_DATA FOR REVIEW_
____________

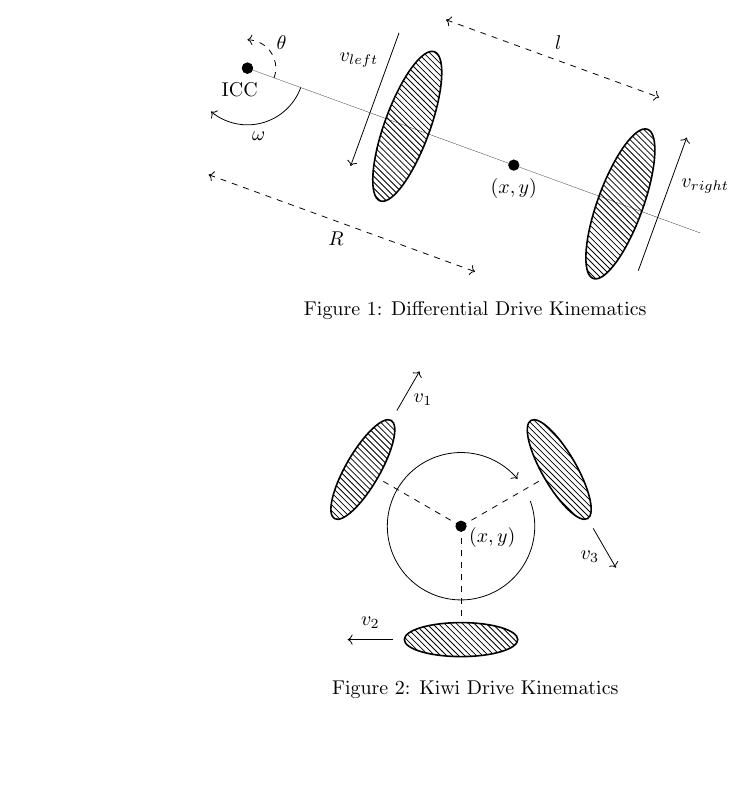
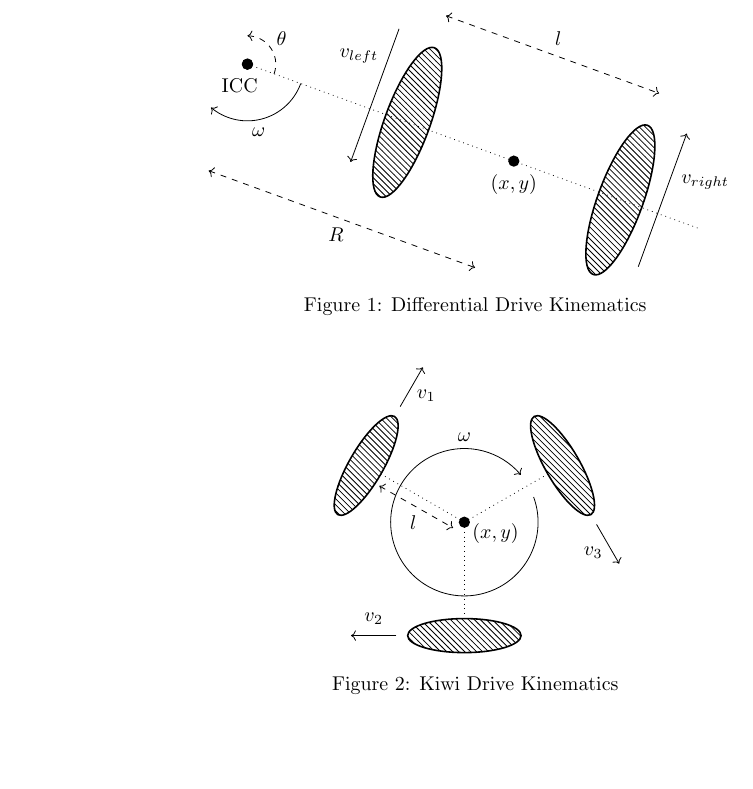
Before and after one commit to fido820/Research, a LaTeX document (Paper/Figures/FigureTests.tex, which reads Paper/Figures/Kinematics.tex): part of the page, cut so that both start at the same text, the shorter picture padded with empty space. Compiled offline with pdfLaTeX.

Commit message:
added fanciness to diagrams

```diff
--- a/Paper/Figures/FigureTests.tex
+++ b/Paper/Figures/FigureTests.tex
@@ -33,7 +33,24 @@
 
 	\begin{figure}[ht]
 		\centering
-		\input{KiwiKinematics.tex}
+		\begin{tikzpicture}
+			\node[circle,fill,inner sep=-2pt] at (0,0){};
+			\draw[->,rotate=20] (1.3,0) arc (0:-340:1.3cm);
+			\draw[<->, dashed] (-1.5,0.64) -- (-0.2,-0.1);
+
+			\node at (0.55,-0.2) {${(x,y)}$};
+			\node at (0,1.5) {$\omega$};
+			\node at (-0.9,0) {$l$};
+
+			\foreach \r [count=\i] in {60,180,300} {
+				\begin{scope}[rotate=\r]
+					\draw[pattern=north west lines,thick](0,2) ellipse (1cm and 0.3cm);
+					\draw[dotted] (0,0) -- (0,1.7);
+					\draw[->] (1.2,2) -- (2,2);
+					\node at (1.6,1.7) {$v_{\i}$};
+				\end{scope}
+			};
+		\end{tikzpicture}
 		\caption{Kiwi Drive Kinematics}
 	\end{figure}
 
--- a/Paper/Figures/Kinematics.tex
+++ b/Paper/Figures/Kinematics.tex
@@ -1,6 +1,6 @@
 \begin{tikzpicture}
 	\begin{scope}[rotate=-20]
-		\draw[ultra thin] (0,0) -- (8.5,0);
+		\draw[dotted] (0,0) -- (8.5,0);
 		\draw[pattern=north west lines,thick](3,0) ellipse (0.4cm and 1.4cm);
 		\draw[pattern=north west lines,thick](7,0) ellipse (0.4cm and 1.4cm);
 
```
Also changed, not shown: Paper/Figures/FigureTests.pdf.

____________

_GOAL OF THE EXERCISE_
Every line holding the word "FigureTests" should be copied out of the records above.

_SOLUTION TO THE EXERCISE_
Before and after one commit to fido820/Research, a LaTeX document (Paper/Figures/FigureTests.tex, which reads Paper/Figures/Kinematics.tex): part of the page, cut so that both start at the same text, the shorter picture padded with empty space. Compiled offline with pdfLaTeX.
--- a/Paper/Figures/FigureTests.tex
+++ b/Paper/Figures/FigureTests.tex
Also changed, not shown: Paper/Figures/FigureTests.pdf.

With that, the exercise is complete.